> [Instructions to follow]:
Give the data below again exactly, and drop each picture from it.

Dataset items
--------

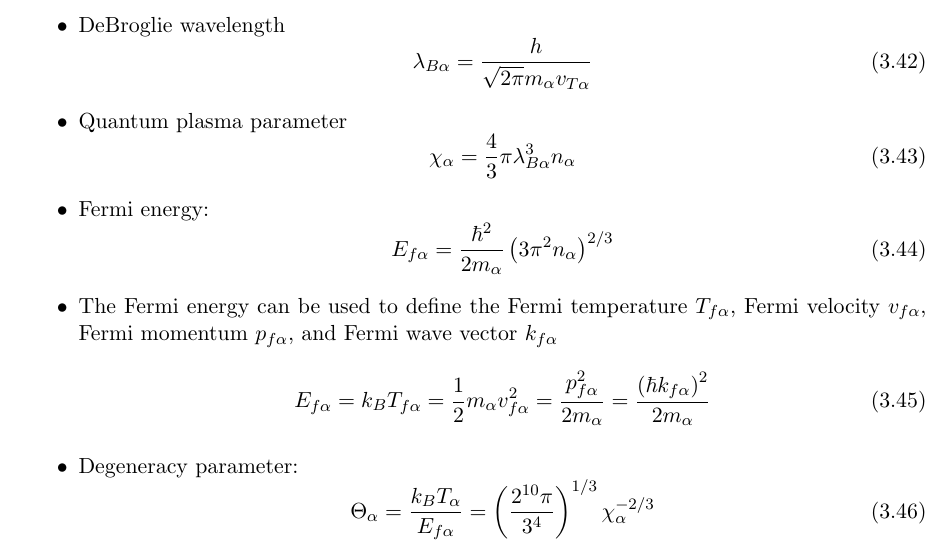
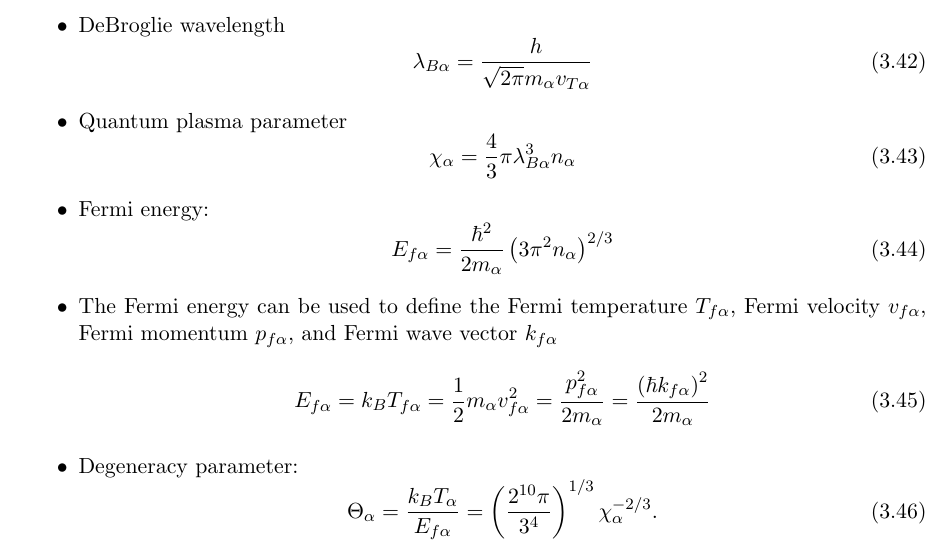
Before and after one commit to alecampos2009/technical_notes, a LaTeX thesis (notes_physics/plasmas_lasers/plasmas_lasers.tex): part of page 32 of 87, cut so that both start at the same text. Compiled offline with pdfLaTeX.

Commit message:
before major change

```diff
--- a/notes_physics/plasmas_lasers/plasmas_lasers.tex
+++ b/notes_physics/plasmas_lasers/plasmas_lasers.tex
@@ -1429,7 +1429,7 @@ Thus, the coupling and plasma parameters are inversely proportional to each othe
 
     \item Degeneracy parameter:
     \begin{equation}
-        \Theta_\alpha = \frac{k_B T_\alpha}{E_{f\alpha}} = \left( \frac{2^{10} \pi}{3^4} \right)^{1/3} \chi_\alpha^{-2/3}
+        \Theta_\alpha = \frac{k_B T_\alpha}{E_{f\alpha}} = \left( \frac{2^{10} \pi}{3^4} \right)^{1/3} \chi_\alpha^{-2/3}.
     \end{equation}
 \end{itemize}
 
```
Also changed, not shown: notes_physics/plasmas_lasers/plasmas_lasers.pdf.
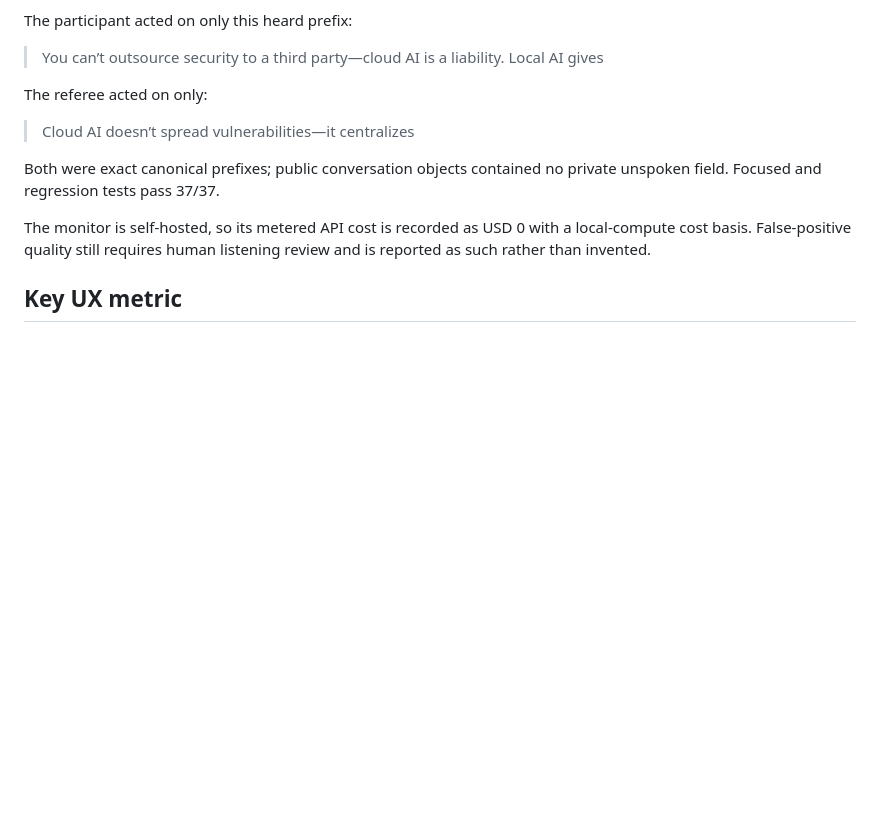
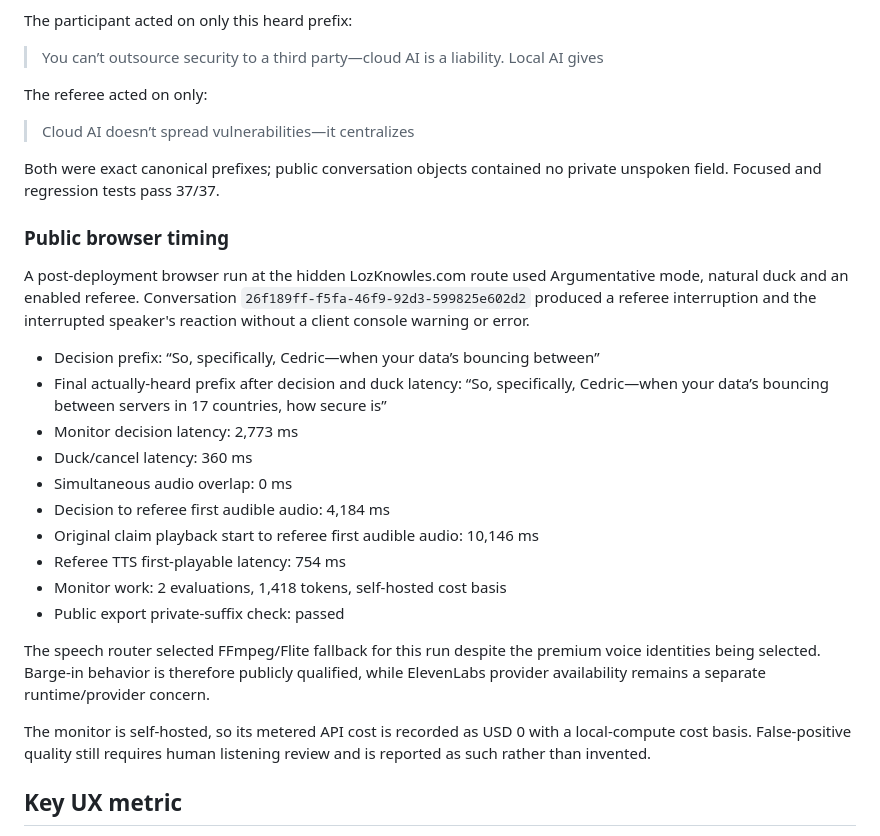
Before and after one commit to lozknowles/llm-fight-club, a Markdown page: DUPLEX-BARGE-IN.md, the part around the change. GitHub-like rendering; blank space fills up the shorter version.

Commit message:
Record public barge-in qualification

```diff
--- a/DUPLEX-BARGE-IN.md
+++ b/DUPLEX-BARGE-IN.md
@@ -56,6 +56,23 @@ The referee acted on only:
 
 Both were exact canonical prefixes; public conversation objects contained no private unspoken field. Focused and regression tests pass 37/37.
 
+### Public browser timing
+
+A post-deployment browser run at the hidden LozKnowles.com route used Argumentative mode, natural duck and an enabled referee. Conversation `26f189ff-f5fa-46f9-92d3-599825e602d2` produced a referee interruption and the interrupted speaker's reaction without a client console warning or error.
+
+- Decision prefix: “So, specifically, Cedric—when your data’s bouncing between”
+- Final actually-heard prefix after decision and duck latency: “So, specifically, Cedric—when your data’s bouncing between servers in 17 countries, how secure is”
+- Monitor decision latency: 2,773 ms
+- Duck/cancel latency: 360 ms
+- Simultaneous audio overlap: 0 ms
+- Decision to referee first audible audio: 4,184 ms
+- Original claim playback start to referee first audible audio: 10,146 ms
+- Referee TTS first-playable latency: 754 ms
+- Monitor work: 2 evaluations, 1,418 tokens, self-hosted cost basis
+- Public export private-suffix check: passed
+
+The speech router selected FFmpeg/Flite fallback for this run despite the premium voice identities being selected. Barge-in behavior is therefore publicly qualified, while ElevenLabs provider availability remains a separate runtime/provider concern.
+
 The monitor is self-hosted, so its metered API cost is recorded as USD 0 with a local-compute cost basis. False-positive quality still requires human listening review and is reported as such rather than invented.
 
 ## Key UX metric
```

--------

> [Final answer]:
Before and after one commit to alecampos2009/technical_notes, a LaTeX thesis (notes_physics/plasmas_lasers/plasmas_lasers.tex): part of page 32 of 87, cut so that both start at the same text. Compiled offline with pdfLaTeX.

Commit message:
before major change

```diff
--- a/notes_physics/plasmas_lasers/plasmas_lasers.tex
+++ b/notes_physics/plasmas_lasers/plasmas_lasers.tex
@@ -1429,7 +1429,7 @@ Thus, the coupling and plasma parameters are inversely proportional to each othe
 
     \item Degeneracy parameter:
     \begin{equation}
-        \Theta_\alpha = \frac{k_B T_\alpha}{E_{f\alpha}} = \left( \frac{2^{10} \pi}{3^4} \right)^{1/3} \chi_\alpha^{-2/3}
+        \Theta_\alpha = \frac{k_B T_\alpha}{E_{f\alpha}} = \left( \frac{2^{10} \pi}{3^4} \right)^{1/3} \chi_\alpha^{-2/3}.
     \end{equation}
 \end{itemize}
 
```
Also changed, not shown: notes_physics/plasmas_lasers/plasmas_lasers.pdf.
Before and after one commit to lozknowles/llm-fight-club, a Markdown page: DUPLEX-BARGE-IN.md, the part around the change. GitHub-like rendering; blank space fills up the shorter version.

Commit message:
Record public barge-in qualification

```diff
--- a/DUPLEX-BARGE-IN.md
+++ b/DUPLEX-BARGE-IN.md
@@ -56,6 +56,23 @@ The referee acted on only:
 
 Both were exact canonical prefixes; public conversation objects contained no private unspoken field. Focused and regression tests pass 37/37.
 
+### Public browser timing
+
+A post-deployment browser run at the hidden LozKnowles.com route used Argumentative mode, natural duck and an enabled referee. Conversation `26f189ff-f5fa-46f9-92d3-599825e602d2` produced a referee interruption and the interrupted speaker's reaction without a client console warning or error.
+
+- Decision prefix: “So, specifically, Cedric—when your data’s bouncing between”
+- Final actually-heard prefix after decision and duck latency: “So, specifically, Cedric—when your data’s bouncing between servers in 17 countries, how secure is”
+- Monitor decision latency: 2,773 ms
+- Duck/cancel latency: 360 ms
+- Simultaneous audio overlap: 0 ms
+- Decision to referee first audible audio: 4,184 ms
+- Original claim playback start to referee first audible audio: 10,146 ms
+- Referee TTS first-playable latency: 754 ms
+- Monitor work: 2 evaluations, 1,418 tokens, self-hosted cost basis
+- Public export private-suffix check: passed
+
+The speech router selected FFmpeg/Flite fallback for this run despite the premium voice identities being selected. Barge-in behavior is therefore publicly qualified, while ElevenLabs provider availability remains a separate runtime/provider concern.
+
 The monitor is self-hosted, so its metered API cost is recorded as USD 0 with a local-compute cost basis. False-positive quality still requires human listening review and is reported as such rather than invented.
 
 ## Key UX metric
```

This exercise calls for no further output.